Start of Exercise data

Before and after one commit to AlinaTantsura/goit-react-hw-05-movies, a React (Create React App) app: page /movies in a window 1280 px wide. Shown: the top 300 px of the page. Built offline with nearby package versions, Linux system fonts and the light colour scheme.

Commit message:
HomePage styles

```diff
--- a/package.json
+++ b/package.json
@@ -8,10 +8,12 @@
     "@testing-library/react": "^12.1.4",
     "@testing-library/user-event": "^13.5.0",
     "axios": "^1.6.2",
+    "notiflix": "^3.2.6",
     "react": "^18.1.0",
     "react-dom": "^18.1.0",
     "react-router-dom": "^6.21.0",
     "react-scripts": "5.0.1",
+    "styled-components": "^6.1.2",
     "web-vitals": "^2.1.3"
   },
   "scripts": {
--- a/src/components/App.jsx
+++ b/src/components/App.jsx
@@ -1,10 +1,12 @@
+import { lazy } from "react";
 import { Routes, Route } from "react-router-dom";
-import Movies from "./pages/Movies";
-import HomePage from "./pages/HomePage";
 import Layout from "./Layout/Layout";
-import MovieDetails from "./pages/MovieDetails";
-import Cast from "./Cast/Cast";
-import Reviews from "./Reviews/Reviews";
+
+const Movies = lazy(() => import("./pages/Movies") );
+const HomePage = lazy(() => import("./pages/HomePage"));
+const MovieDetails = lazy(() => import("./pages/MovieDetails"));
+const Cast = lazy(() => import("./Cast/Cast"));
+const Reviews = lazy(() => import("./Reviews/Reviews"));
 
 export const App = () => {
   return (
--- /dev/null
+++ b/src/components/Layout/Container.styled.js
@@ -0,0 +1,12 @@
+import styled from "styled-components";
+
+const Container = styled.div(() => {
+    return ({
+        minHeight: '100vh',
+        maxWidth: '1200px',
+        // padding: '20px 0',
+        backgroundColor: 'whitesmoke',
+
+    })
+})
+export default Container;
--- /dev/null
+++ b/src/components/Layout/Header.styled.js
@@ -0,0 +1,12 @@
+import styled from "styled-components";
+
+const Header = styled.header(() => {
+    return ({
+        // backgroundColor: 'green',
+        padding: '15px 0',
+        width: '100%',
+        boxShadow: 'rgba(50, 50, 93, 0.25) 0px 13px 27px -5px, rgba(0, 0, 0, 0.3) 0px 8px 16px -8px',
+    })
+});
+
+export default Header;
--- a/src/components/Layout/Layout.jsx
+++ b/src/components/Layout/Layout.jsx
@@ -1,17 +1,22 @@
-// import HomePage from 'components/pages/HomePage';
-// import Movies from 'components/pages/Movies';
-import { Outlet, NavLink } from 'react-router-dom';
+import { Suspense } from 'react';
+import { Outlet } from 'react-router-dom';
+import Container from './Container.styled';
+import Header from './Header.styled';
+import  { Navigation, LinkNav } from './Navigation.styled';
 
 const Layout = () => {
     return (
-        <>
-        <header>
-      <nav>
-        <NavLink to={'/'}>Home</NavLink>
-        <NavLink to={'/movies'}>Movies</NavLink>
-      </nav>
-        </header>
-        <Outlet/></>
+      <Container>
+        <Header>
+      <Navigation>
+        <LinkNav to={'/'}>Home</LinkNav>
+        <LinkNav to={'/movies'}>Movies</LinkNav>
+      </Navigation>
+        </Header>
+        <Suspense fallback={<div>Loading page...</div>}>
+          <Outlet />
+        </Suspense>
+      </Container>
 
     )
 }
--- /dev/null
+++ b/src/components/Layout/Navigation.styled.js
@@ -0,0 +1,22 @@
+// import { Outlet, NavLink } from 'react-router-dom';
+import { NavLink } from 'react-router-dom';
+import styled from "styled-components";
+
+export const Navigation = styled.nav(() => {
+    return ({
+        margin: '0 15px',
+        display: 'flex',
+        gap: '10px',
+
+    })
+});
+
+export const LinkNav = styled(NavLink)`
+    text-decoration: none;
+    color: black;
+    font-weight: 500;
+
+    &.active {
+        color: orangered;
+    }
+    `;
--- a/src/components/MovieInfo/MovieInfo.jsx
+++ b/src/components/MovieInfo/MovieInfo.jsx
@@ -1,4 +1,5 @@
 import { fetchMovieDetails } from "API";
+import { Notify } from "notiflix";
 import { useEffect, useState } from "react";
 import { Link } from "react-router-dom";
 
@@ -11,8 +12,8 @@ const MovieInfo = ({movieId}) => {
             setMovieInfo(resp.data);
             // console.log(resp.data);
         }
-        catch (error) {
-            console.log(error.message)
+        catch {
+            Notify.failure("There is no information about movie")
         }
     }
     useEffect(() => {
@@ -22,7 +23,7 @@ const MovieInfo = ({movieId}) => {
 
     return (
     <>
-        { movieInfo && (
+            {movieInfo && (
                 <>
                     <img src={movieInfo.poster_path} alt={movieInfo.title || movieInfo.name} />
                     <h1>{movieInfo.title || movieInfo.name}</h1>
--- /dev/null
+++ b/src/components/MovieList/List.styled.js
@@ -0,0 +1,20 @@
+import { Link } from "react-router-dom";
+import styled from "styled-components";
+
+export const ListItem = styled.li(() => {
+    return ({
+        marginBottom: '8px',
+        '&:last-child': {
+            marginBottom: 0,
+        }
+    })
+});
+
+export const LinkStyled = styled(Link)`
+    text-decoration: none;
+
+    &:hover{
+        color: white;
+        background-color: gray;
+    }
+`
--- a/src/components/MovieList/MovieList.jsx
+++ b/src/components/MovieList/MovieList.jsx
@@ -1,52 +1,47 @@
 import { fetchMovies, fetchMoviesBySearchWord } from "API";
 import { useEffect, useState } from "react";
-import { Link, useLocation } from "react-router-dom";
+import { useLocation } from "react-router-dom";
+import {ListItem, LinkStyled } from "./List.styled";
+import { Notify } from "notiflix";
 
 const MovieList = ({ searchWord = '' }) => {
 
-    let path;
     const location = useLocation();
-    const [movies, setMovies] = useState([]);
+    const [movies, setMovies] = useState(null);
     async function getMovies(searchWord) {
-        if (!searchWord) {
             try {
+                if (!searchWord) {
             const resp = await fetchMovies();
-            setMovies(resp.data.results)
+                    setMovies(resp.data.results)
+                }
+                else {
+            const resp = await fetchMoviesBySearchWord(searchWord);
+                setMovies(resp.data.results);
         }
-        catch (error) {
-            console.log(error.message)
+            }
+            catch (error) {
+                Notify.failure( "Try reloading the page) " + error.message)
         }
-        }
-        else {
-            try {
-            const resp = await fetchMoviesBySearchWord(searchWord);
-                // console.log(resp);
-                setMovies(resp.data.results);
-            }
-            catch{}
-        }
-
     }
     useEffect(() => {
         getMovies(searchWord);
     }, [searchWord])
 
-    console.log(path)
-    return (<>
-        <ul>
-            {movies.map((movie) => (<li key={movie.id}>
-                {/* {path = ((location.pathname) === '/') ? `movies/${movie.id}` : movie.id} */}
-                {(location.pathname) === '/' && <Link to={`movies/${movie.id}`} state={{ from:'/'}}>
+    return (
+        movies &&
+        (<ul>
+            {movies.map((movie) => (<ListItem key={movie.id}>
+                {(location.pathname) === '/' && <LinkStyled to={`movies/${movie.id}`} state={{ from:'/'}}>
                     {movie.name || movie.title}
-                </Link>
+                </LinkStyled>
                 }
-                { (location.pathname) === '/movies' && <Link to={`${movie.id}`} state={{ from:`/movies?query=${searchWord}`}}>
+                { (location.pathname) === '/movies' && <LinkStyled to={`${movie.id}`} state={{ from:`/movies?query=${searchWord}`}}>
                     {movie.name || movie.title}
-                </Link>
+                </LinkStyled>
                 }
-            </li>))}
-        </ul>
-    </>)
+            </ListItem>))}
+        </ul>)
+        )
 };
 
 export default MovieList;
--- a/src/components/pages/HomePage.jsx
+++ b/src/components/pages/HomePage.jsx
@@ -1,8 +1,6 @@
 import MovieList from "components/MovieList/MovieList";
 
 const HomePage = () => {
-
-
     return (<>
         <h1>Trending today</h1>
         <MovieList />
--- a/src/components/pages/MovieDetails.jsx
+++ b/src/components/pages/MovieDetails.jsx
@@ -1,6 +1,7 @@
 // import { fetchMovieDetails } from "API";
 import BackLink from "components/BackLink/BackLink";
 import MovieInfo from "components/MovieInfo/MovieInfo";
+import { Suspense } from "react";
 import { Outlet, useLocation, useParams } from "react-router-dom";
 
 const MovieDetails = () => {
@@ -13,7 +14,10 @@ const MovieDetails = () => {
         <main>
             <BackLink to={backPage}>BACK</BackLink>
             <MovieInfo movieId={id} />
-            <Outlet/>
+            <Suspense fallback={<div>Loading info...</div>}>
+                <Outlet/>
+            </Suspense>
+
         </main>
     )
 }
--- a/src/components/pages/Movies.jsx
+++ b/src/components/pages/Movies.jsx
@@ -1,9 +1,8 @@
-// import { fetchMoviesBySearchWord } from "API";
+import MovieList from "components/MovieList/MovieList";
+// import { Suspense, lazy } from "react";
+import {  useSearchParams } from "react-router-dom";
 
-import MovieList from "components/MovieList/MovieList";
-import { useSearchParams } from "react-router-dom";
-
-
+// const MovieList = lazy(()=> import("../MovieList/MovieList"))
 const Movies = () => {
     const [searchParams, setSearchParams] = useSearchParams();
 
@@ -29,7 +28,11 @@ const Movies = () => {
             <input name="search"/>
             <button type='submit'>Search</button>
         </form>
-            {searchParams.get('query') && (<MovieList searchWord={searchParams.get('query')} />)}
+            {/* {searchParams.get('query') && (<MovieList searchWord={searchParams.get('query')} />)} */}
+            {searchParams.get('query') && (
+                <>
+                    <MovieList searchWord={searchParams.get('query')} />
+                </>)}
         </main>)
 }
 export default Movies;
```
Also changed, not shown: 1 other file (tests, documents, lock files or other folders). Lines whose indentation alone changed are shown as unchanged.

End of Exercise data

= Your objective =
The answer must consist of every line from the entries above that contains the string "useLocation".

= Answer for the task =
-import { Link, useLocation } from "react-router-dom";
+import { useLocation } from "react-router-dom";
     const location = useLocation();
 import { Outlet, useLocation, useParams } from "react-router-dom";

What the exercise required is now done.